Frank put his head down on the desk nine minutes ago. He’s always tired at school. With good reason. He needs more sleep, isn’t a morning person, is a teenager, and so on.
Earlier today, my administrator stopped by. I wonder what he would make of class going on while Frank had his head down. He’s a fair guy, and probably would have asked me. He might even have expected me to have a good answer. I think I do.
I have long been told that twenty minutes is the optimum time for a nap that restores us and I believe it.
Ours is an hour-long class and most of that time students read and write on their own. I lecture to the group as little as possible because that doesn’t fit my model of how learning happens best for readers and writers.
In a perfect world, I would give Frank twenty minutes to nap, wake him gently and return him to reading or writing. It’s not a perfect world. I can afford only about ten minutes, but when I get up after ten minutes I’m just angry. Fifteen minutes is the best I can do for Frank and more than my administrators would probably prefer. Oh well.
It’s thirteen minutes since Frank put his head down. In two more I will set this piece of writing on his desk and gently rouse him. He’s a good guy and will probably read it. He may smile at me renaming him Frank and my bet is that he’ll get some of my message.
I hope he notices that I respect his sleepiness and don’t take it as an attack on me. I hope he feels that my gently waking him is no attack on him.

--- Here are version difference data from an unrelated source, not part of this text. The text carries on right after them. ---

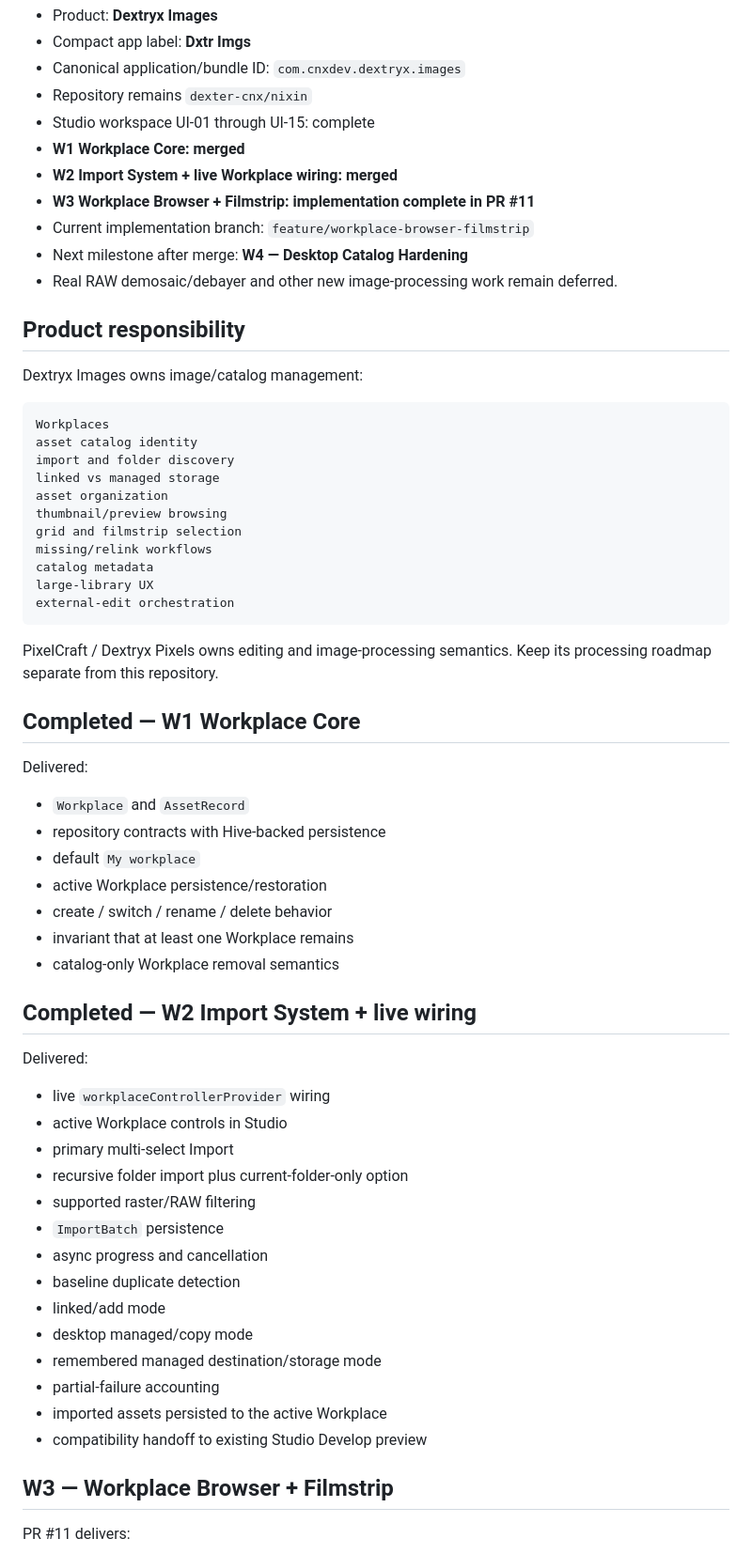
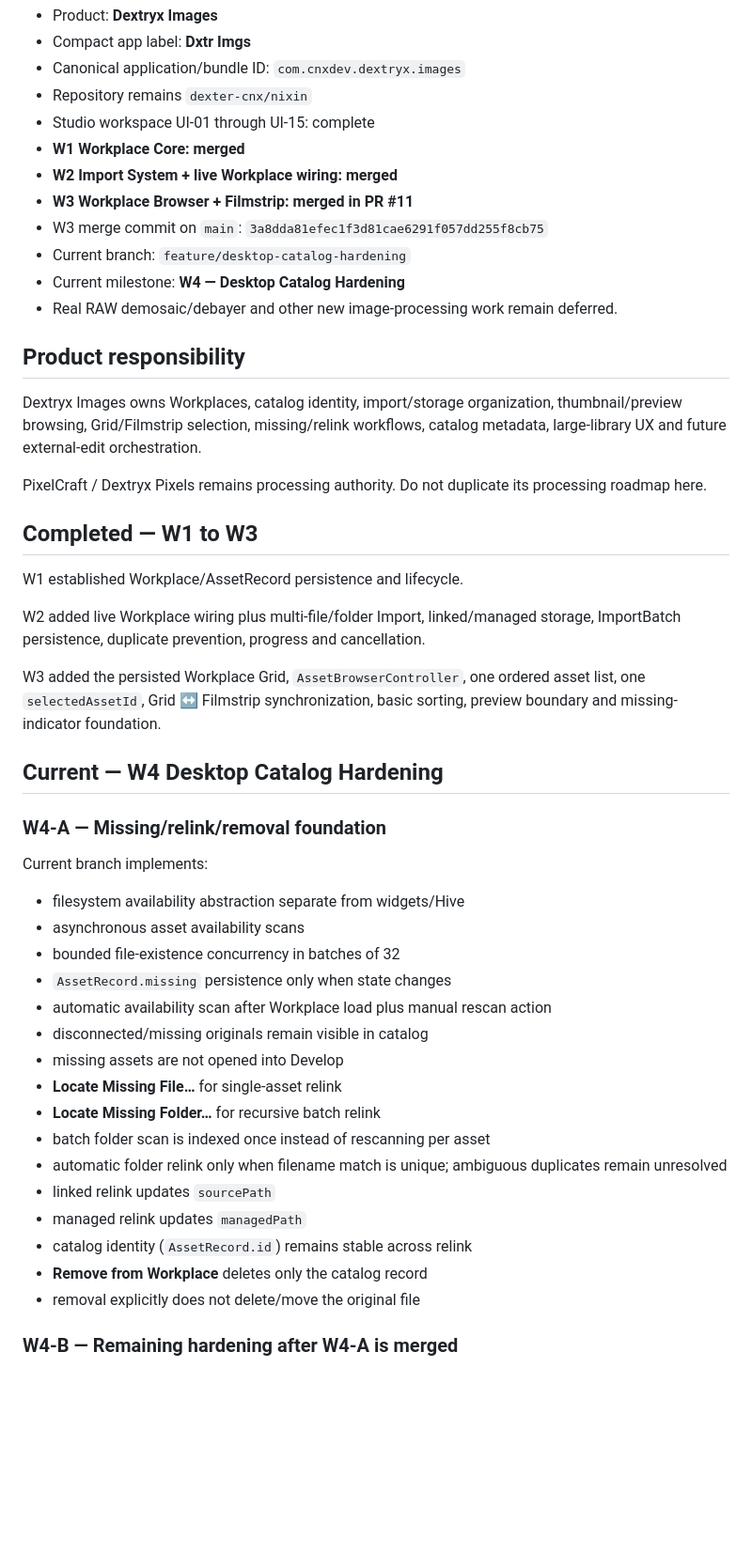
Before and after one commit to dexter-cnx/nixin, a Markdown page: docs/PROJECT_HANDOFF.md, the part around one of its changes. Shown at 94% size. GitHub-like rendering; blank space fills up the shorter version.

Commit message:
docs: move canonical handoff to W4 hardening

````diff
--- a/docs/PROJECT_HANDOFF.md
+++ b/docs/PROJECT_HANDOFF.md
@@ -11,63 +11,48 @@
 - Studio workspace UI-01 through UI-15: complete
 - **W1 Workplace Core: merged**
 - **W2 Import System + live Workplace wiring: merged**
-- **W3 Workplace Browser + Filmstrip: implementation complete in PR #11**
-- Current implementation branch: `feature/workplace-browser-filmstrip`
-- Next milestone after merge: **W4 — Desktop Catalog Hardening**
+- **W3 Workplace Browser + Filmstrip: merged in PR #11**
+- W3 merge commit on `main`: `3a8dda81efec1f3d81cae6291f057dd255f8cb75`
+- Current branch: `feature/desktop-catalog-hardening`
+- Current milestone: **W4 — Desktop Catalog Hardening**
 - Real RAW demosaic/debayer and other new image-processing work remain deferred.
 
 ## Product responsibility
 
-Dextryx Images owns image/catalog management:
+Dextryx Images owns Workplaces, catalog identity, import/storage organization, thumbnail/preview browsing, Grid/Filmstrip selection, missing/relink workflows, catalog metadata, large-library UX and future external-edit orchestration.
 
-```text
-Workplaces
-asset catalog identity
-import and folder discovery
-linked vs managed storage
-asset organization
-thumbnail/preview browsing
-grid and filmstrip selection
-missing/relink workflows
-catalog metadata
-large-library UX
-external-edit orchestration
-```
+PixelCraft / Dextryx Pixels remains processing authority. Do not duplicate its processing roadmap here.
 
-PixelCraft / Dextryx Pixels owns editing and image-processing semantics. Keep its processing roadmap separate from this repository.
+## Completed — W1 to W3
 
-## Completed — W1 Workplace Core
+W1 established Workplace/AssetRecord persistence and lifecycle.
 
-Delivered:
+W2 added live Workplace wiring plus multi-file/folder Import, linked/managed storage, ImportBatch persistence, duplicate prevention, progress and cancellation.
 
-- `Workplace` and `AssetRecord`
-- repository contracts with Hive-backed persistence
-- default `My workplace`
-- active Workplace persistence/restoration
-- create / switch / rename / delete behavior
-- invariant that at least one Workplace remains
-- catalog-only Workplace removal semantics
+W3 added the persisted Workplace Grid, `AssetBrowserController`, one ordered asset list, one `selectedAssetId`, Grid ↔ Filmstrip synchronization, basic sorting, preview boundary and missing-indicator foundation.
 
-## Completed — W2 Import System + live wiring
+## Current — W4 Desktop Catalog Hardening
 
-Delivered:
+### W4-A — Missing/relink/removal foundation
 
-- live `workplaceControllerProvider` wiring
-- active Workplace controls in Studio
-- primary multi-select Import
-- recursive folder import plus current-folder-only option
-- supported raster/RAW filtering
-- `ImportBatch` persistence
-- async progress and cancellation
-- baseline duplicate detection
-- linked/add mode
-- desktop managed/copy mode
-- remembered managed destination/storage mode
-- partial-failure accounting
-- imported assets persisted to the active Workplace
-- compatibility handoff to existing Studio Develop preview
+Current branch implements:
 
-## W3 — Workplace Browser + Filmstrip
+- filesystem availability abstraction separate from widgets/Hive
+- asynchronous asset availability scans
+- bounded file-existence concurrency in batches of 32
+- `AssetRecord.missing` persistence only when state changes
+- automatic availability scan after Workplace load plus manual rescan action
+- disconnected/missing originals remain visible in catalog
+- missing assets are not opened into Develop
+- **Locate Missing File…** for single-asset relink
+- **Locate Missing Folder…** for recursive batch relink
+- batch folder scan is indexed once instead of rescanning per asset
+- automatic folder relink only when filename match is unique; ambiguous duplicates remain unresolved
+- linked relink updates `sourcePath`
+- managed relink updates `managedPath`
+- catalog identity (`AssetRecord.id`) remains stable across relink
+- **Remove from Workplace** deletes only the catalog record
+- removal explicitly does not delete/move the original file
 
-PR #11 delivers:
+### W4-B — Remaining hardening after W4-A is merged
 
````
Also changed, not shown: other parts of docs/PROJECT_HANDOFF.md (+19 -42 lines).
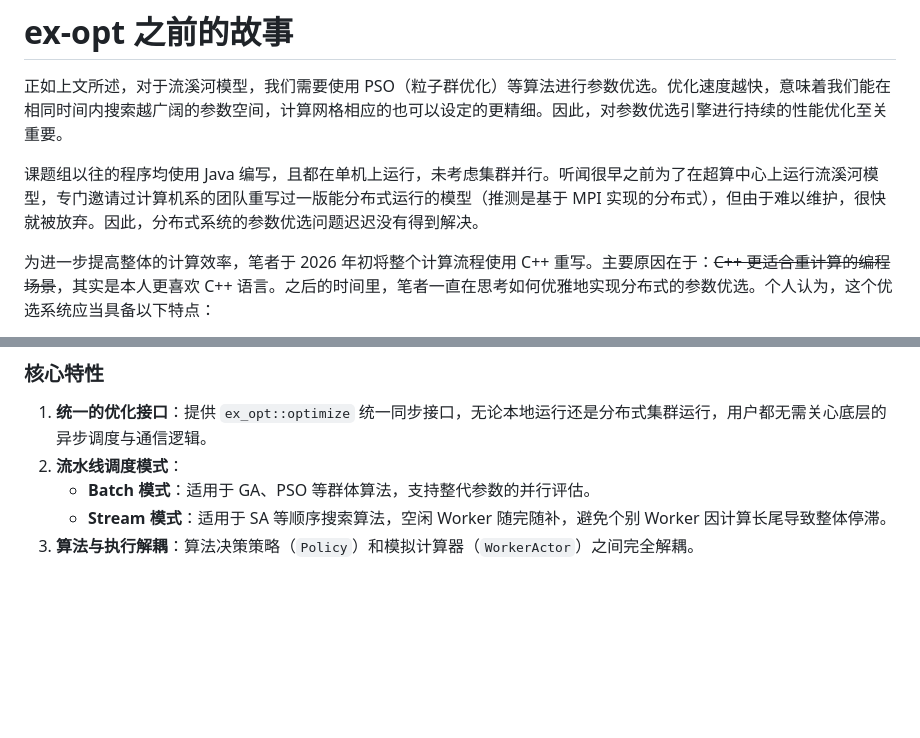
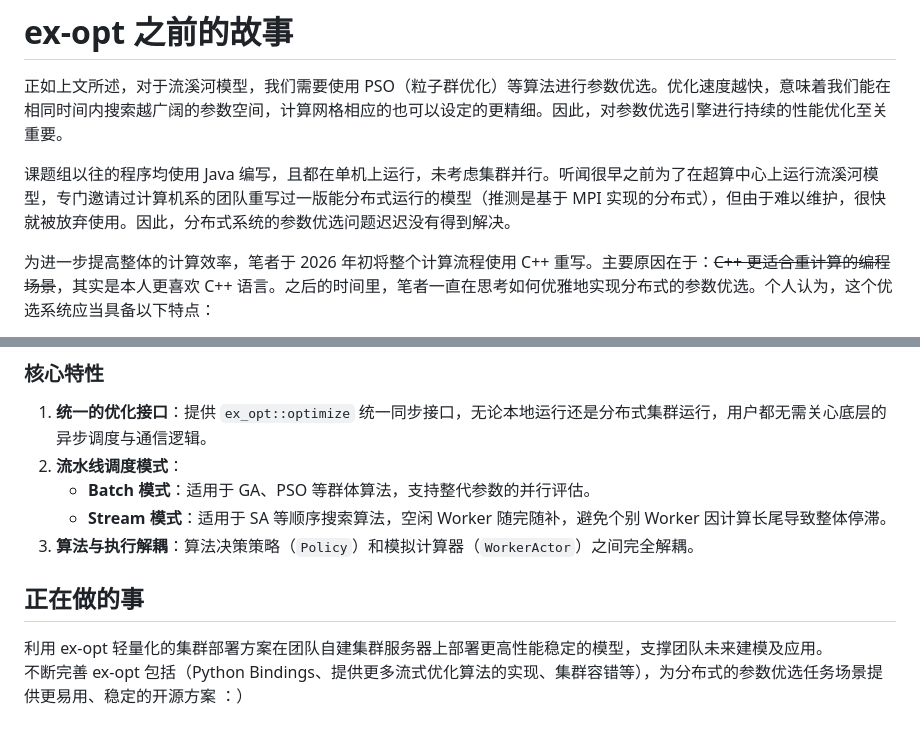
Before and after one commit to SYSUljz/blog, a Markdown page: posts/ex-opt/[2026.07.10 ex-opt jack-li] ex-opt 之前的故事.md, 2 parts joined by grey strips. GitHub-like rendering; blank space fills up the shorter version.

```diff
--- a/posts/ex-opt/[2026.07.05 ex-opt jack-li] ex-opt 之前的故事.md
+++ b/posts/ex-opt/[2026.07.10 ex-opt jack-li] ex-opt 之前的故事.md
@@ -2,7 +2,7 @@
 
 正如上文所述，对于流溪河模型，我们需要使用 PSO（粒子群优化）等算法进行参数优选。优化速度越快，意味着我们能在相同时间内搜索越广阔的参数空间，计算网格相应的也可以设定的更精细。因此，对参数优选引擎进行持续的性能优化至关重要。
 
-课题组以往的程序均使用 Java 编写，且都在单机上运行，未考虑集群并行。听闻很早之前为了在超算中心上运行流溪河模型，专门邀请过计算机系的团队重写过一版能分布式运行的模型（推测是基于 MPI 实现的分布式），但由于难以维护，很快就被放弃。因此，分布式系统的参数优选问题迟迟没有得到解决。
+课题组以往的程序均使用 Java 编写，且都在单机上运行，未考虑集群并行。听闻很早之前为了在超算中心上运行流溪河模型，专门邀请过计算机系的团队重写过一版能分布式运行的模型（推测是基于 MPI 实现的分布式），但由于难以维护，很快就被放弃使用。因此，分布式系统的参数优选问题迟迟没有得到解决。
 
 为进一步提高整体的计算效率，笔者于 2026 年初将整个计算流程使用 C++ 重写。主要原因在于：~~C++ 更适合重计算的编程场景~~，其实是本人更喜欢 C++ 语言。之后的时间里，笔者一直在思考如何优雅地实现分布式的参数优选。个人认为，这个优选系统应当具备以下特点：
 - **易用与非侵入式设计**：即使是没有多线程并发、分布式系统开发经验的开发者也能快速上手使用。
@@ -31,3 +31,7 @@
    - **Batch 模式**：适用于 GA、PSO 等群体算法，支持整代参数的并行评估。
    - **Stream 模式**：适用于 SA 等顺序搜索算法，空闲 Worker 随完随补，避免个别 Worker 因计算长尾导致整体停滞。
 3. **算法与执行解耦**：算法决策策略（`Policy`）和模拟计算器（`WorkerActor`）之间完全解耦。
+
+## 正在做的事
+利用 ex-opt 轻量化的集群部署方案在团队自建集群服务器上部署更高性能稳定的模型，支撑团队未来建模及应用。
+不断完善 ex-opt 包括（Python Bindings、提供更多流式优化算法的实现、集群容错等），为分布式的参数优选任务场景提供更易用、稳定的开源方案 ：）
```
Also changed, not shown: other parts of posts/ex-opt/[2026.07.10 ex-opt jack-li] ex-opt 之前的故事.md (+1 -1 lines).
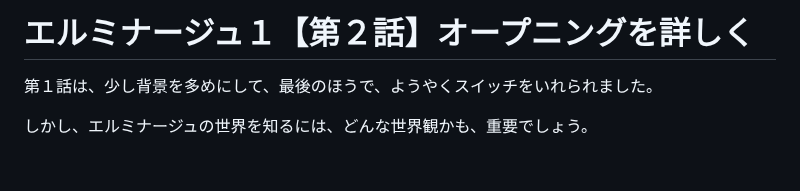
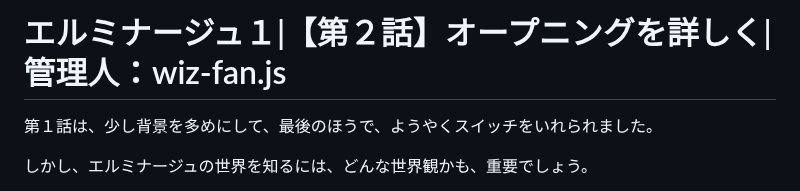
Before and after one commit to hashsan/dragonback, a Markdown page: elminage1-no2.md, the part around the change. Rendered like a GitHub page; blank space fills up the shorter version.

Commit message:
# エルミナージュ１|【第２話】オープニングを詳しく|管理人：wiz-fan.js
第１話は、少し背景を多めにして、最後のほうで、ようやくスイッチをいれられました。

しかし、エルミナージュの世

```diff
--- a/elminage1-no2.md
+++ b/elminage1-no2.md
@@ -1,6 +1,6 @@
 
 
-# エルミナージュ１【第２話】オープニングを詳しく
+# エルミナージュ１|【第２話】オープニングを詳しく|管理人：wiz-fan.js
 
 第１話は、少し背景を多めにして、最後のほうで、ようやくスイッチをいれられました。
 
```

We can spare fifteen minutes from the class for him to take care of himself, right? Of course we can. He’ll be a better learner for the rest and will know more about me for the experience. Who knows, he might even know more about himself after reading this and that might be enough to get him writing again.